I also knew cookie sheet’s closest relation, the jellyroll pan, measuring 15½” x 10½” with 1” high sides. Jellyroll pans held airy, sponge cake batter that rose just to the top of the pan, only to endure a blizzard of powdered sugar before being wrapped around a clean kitchen towel. Once cooled and unrolled, the cake was filled with jelly or whipped cream, re-rolled and dusted with more powdered sugar or a shiny chocolate glaze.
Cookie sheets and jellyroll pans weren’t particularly glamorous, they were utilitarian, stacking agreeably in just a sliver of a kitchen cabinet, rarely crossing the line from sweet to savory. On occasion, the jellyroll pan would inch its way over from cake to pie, elbowing the traditional 9” pie plate out of the way.
In late summer, at the height of blueberry and peach season, Jessie would reach up into the slim cabinet above the oven and wiggle a jellyroll pan out from beneath a stack of cookie sheets.

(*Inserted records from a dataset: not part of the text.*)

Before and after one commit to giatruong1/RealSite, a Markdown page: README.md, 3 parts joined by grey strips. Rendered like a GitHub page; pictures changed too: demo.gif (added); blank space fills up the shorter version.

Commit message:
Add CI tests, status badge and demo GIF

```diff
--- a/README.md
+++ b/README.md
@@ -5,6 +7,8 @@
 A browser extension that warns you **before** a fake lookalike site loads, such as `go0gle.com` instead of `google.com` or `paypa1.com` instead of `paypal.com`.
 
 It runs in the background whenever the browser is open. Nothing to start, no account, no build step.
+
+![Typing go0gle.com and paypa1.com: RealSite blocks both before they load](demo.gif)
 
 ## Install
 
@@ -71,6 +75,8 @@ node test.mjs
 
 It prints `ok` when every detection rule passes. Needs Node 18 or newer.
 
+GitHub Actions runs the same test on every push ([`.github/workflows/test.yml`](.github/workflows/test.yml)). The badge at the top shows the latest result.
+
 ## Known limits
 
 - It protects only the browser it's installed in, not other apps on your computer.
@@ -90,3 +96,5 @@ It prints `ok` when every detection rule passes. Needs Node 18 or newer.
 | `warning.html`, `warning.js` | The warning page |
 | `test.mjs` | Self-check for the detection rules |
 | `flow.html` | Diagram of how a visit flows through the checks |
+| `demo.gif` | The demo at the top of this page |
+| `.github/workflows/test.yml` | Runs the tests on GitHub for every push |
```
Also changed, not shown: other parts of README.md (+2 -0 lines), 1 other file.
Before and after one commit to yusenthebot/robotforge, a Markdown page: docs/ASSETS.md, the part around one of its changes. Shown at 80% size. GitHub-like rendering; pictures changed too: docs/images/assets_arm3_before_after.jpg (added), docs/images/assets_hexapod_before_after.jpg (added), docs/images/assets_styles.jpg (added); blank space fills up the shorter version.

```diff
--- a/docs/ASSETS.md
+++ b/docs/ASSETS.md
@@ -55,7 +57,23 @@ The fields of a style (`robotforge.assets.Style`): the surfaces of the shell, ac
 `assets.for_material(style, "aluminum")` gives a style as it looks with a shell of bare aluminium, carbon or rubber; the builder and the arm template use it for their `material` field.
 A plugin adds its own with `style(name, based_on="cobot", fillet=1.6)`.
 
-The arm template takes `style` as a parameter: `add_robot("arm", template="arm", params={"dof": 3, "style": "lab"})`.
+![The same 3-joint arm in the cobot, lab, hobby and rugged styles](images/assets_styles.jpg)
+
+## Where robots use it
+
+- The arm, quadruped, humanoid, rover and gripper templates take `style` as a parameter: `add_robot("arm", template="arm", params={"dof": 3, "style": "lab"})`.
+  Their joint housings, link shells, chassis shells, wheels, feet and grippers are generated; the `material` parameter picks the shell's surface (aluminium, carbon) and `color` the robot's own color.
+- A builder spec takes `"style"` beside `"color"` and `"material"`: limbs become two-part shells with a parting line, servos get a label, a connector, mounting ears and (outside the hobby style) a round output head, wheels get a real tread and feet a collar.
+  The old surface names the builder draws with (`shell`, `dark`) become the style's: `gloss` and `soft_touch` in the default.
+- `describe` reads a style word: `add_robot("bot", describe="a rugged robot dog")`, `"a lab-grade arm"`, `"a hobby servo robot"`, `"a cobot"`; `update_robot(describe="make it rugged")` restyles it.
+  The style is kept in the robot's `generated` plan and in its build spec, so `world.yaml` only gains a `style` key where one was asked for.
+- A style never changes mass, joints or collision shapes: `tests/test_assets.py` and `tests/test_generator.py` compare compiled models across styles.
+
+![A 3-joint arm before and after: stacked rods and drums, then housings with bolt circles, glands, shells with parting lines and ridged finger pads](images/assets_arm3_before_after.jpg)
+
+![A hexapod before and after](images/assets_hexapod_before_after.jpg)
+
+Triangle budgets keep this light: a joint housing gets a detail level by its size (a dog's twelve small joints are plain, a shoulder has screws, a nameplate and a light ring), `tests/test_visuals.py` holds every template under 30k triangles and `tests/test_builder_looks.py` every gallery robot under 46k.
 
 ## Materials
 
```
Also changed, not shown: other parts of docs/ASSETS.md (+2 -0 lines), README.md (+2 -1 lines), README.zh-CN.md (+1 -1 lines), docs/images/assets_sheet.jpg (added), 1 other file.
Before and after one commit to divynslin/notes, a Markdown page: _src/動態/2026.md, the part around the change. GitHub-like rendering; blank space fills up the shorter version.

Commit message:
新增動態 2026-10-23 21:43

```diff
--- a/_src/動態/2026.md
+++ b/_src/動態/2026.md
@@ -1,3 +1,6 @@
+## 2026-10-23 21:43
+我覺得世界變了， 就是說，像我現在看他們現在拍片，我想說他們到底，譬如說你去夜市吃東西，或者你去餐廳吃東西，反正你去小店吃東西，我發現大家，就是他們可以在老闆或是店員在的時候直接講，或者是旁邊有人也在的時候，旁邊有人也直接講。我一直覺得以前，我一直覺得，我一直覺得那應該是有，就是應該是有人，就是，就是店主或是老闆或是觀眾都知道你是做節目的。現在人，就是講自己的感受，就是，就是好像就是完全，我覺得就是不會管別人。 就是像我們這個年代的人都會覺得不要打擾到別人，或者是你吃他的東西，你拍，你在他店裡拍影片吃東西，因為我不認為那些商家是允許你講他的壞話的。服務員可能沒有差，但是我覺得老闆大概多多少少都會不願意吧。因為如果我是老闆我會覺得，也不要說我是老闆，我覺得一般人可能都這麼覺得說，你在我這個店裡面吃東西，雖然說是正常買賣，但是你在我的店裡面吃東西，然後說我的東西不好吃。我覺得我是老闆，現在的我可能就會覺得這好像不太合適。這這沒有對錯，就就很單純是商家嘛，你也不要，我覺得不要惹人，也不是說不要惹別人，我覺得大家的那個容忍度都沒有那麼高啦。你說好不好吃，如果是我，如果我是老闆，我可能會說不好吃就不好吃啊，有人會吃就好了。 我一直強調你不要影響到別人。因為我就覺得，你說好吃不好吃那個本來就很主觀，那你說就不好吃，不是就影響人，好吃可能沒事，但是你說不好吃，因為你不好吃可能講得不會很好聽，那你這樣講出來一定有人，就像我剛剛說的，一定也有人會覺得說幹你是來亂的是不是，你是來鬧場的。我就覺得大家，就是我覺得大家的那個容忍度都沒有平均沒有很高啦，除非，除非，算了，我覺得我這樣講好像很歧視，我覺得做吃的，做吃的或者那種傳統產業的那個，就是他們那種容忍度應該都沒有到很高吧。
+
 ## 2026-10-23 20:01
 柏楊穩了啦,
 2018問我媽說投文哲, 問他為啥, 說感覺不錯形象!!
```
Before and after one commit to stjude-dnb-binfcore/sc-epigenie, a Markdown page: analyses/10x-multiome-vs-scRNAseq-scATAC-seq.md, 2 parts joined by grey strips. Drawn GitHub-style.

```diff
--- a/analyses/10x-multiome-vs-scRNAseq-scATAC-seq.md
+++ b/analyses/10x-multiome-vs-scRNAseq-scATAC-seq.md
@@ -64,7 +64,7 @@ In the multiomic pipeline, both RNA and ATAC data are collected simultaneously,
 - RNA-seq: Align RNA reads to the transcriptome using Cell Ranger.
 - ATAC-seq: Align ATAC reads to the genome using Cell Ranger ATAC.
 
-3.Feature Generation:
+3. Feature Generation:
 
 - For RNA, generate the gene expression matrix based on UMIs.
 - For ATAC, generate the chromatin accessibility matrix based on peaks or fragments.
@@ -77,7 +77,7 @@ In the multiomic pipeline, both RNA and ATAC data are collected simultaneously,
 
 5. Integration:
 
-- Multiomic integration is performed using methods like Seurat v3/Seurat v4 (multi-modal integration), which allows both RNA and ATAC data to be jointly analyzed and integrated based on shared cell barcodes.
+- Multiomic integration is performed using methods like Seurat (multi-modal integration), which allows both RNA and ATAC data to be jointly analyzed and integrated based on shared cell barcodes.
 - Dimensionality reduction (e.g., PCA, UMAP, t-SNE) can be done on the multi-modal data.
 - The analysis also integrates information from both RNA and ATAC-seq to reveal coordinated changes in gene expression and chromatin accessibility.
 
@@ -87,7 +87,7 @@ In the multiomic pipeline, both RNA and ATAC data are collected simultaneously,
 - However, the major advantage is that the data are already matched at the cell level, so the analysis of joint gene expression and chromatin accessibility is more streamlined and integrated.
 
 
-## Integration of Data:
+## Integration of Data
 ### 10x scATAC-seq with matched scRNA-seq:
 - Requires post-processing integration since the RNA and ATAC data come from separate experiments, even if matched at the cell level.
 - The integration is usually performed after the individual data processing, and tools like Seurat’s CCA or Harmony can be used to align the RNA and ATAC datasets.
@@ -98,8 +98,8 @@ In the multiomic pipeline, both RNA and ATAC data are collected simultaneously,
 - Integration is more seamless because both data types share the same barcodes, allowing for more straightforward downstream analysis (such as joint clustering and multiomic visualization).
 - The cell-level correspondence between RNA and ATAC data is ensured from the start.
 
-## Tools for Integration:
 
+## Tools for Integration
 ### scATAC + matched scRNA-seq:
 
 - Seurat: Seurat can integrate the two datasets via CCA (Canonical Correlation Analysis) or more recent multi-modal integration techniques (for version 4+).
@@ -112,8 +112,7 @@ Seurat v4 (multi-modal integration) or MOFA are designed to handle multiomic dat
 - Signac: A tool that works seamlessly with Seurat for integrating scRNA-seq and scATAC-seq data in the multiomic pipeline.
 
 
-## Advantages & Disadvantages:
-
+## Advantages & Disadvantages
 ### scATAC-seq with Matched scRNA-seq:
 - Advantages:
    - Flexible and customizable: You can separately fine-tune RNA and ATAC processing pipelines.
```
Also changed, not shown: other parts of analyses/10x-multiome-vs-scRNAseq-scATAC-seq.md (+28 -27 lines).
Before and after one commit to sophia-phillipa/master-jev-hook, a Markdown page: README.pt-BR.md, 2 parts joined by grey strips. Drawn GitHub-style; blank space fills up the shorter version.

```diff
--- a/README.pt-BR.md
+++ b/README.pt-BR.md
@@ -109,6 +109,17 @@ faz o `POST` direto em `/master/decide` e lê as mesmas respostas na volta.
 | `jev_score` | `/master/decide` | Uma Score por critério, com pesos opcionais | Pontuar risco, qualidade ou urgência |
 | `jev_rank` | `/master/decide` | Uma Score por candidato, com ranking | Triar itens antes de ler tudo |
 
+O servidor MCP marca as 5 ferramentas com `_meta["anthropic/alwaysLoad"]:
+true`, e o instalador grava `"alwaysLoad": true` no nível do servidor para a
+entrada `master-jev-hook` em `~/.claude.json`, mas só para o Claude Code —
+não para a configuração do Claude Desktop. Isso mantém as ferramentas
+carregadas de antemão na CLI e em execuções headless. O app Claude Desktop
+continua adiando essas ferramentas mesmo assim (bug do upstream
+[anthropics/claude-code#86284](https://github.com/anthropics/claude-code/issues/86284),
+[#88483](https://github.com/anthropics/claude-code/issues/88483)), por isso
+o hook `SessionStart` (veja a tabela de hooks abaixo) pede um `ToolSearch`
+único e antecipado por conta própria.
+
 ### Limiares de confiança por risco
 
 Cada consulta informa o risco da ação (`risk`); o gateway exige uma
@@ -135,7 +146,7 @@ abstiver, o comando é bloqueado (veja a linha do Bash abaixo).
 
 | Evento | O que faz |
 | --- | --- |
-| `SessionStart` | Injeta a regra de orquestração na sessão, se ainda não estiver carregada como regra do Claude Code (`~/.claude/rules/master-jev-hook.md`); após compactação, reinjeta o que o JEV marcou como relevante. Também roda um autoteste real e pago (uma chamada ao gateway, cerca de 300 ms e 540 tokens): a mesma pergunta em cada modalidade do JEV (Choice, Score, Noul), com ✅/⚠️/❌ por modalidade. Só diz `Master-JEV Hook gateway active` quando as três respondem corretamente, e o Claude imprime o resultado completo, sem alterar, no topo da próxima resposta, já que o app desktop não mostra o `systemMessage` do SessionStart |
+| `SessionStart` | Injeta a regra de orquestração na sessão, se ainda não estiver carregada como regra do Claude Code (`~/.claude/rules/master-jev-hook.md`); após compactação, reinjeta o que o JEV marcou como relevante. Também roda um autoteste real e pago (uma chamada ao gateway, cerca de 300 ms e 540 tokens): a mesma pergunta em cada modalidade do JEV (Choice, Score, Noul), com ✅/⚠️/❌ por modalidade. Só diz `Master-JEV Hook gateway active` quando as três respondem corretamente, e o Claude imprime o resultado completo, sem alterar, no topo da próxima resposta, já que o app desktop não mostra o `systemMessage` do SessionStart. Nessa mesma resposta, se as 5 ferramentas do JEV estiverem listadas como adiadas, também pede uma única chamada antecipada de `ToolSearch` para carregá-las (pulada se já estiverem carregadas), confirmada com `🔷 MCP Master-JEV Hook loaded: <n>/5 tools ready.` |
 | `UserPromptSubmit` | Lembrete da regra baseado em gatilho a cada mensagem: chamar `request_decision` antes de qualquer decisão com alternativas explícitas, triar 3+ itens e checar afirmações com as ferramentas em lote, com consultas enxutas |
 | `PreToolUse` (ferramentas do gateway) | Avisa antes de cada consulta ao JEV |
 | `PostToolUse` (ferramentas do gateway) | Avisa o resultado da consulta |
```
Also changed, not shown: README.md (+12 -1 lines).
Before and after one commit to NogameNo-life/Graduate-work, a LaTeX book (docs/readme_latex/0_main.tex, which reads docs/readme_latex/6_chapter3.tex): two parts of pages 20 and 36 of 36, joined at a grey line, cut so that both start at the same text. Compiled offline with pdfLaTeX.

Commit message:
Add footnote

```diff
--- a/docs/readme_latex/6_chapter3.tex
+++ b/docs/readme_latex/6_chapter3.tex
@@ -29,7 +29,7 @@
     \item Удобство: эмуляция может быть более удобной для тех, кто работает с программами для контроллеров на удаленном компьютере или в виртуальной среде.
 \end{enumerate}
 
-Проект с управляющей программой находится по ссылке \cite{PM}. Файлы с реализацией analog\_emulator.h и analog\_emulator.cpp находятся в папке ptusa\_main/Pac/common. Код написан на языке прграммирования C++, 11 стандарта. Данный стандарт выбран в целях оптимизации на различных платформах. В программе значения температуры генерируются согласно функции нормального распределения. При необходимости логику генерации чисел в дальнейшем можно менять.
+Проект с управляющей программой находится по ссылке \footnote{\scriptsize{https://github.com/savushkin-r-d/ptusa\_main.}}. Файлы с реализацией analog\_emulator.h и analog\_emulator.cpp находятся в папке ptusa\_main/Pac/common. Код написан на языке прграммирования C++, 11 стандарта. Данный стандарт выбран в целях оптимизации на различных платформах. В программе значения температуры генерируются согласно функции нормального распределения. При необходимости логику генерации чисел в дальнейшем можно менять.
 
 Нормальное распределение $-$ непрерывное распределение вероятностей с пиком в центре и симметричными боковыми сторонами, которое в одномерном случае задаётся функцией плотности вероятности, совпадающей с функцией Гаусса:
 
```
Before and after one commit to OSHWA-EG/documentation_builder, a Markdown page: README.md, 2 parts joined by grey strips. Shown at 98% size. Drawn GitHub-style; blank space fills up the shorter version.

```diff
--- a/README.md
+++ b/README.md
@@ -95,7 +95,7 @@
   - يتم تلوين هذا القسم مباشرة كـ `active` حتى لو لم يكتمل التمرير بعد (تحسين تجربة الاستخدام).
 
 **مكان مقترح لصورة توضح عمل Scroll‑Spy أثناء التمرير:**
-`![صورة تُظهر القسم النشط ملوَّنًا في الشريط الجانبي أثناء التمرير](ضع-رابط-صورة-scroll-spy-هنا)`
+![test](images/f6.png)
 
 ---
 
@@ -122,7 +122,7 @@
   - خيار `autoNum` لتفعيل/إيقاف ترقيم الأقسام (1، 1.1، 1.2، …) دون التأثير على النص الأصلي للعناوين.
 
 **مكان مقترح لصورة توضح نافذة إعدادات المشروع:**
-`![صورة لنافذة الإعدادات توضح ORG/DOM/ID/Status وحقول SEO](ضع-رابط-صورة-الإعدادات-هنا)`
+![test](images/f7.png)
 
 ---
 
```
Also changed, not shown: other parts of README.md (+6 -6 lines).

She filled the pan with a press-in dough that tasted more of cookie than of pie crust. Jessie then blanched sweet yellow peaches, slicing them into thick wedges and reducing their rosy juices into a syrup spiked with almond extract. Rows of blueberries and peaches tumbled across the cookie crust, which had been sprinkled with a little bit of sugar and just enough Minute tapioca to contain the runaway fruit juices. The pie was baked just until the blueberries and peaches had sighed, leaning back into the golden crust. This was the only pie Jessie baked in a rectangular pan and we ate it with enthusiasm, warm forkfuls of summer under puddles of vanilla ice cream.
Nostalgia runs deep in my bones which might explain my reticence in utilizing a sheet pan to make meals. No one uses the term ‘cookie sheet’ anymore, and sheet pan has become part of our everyday kitchen vernacular, a term as casual as canelés and sous-vide. Sheet pan is no longer simply a noun, it has morphed into a verb, emblazoned as a headline, entreating me from high-end cookware displays, shouting at me from bookshelves, insisting that tonight is the night to “Sheet Pan Your Dinner!” Maybe it does streamline dinner and brunch, maybe even snacks can benefit. So go ahead, live your very best sheet pan life. If you're looking for me however, I'll be in the kitchen holding on to my cookie sheet/jellyroll pan reverie with a pot holder, not an oven mitt. I’m sorry sheet pan; it’s not you, it’s me.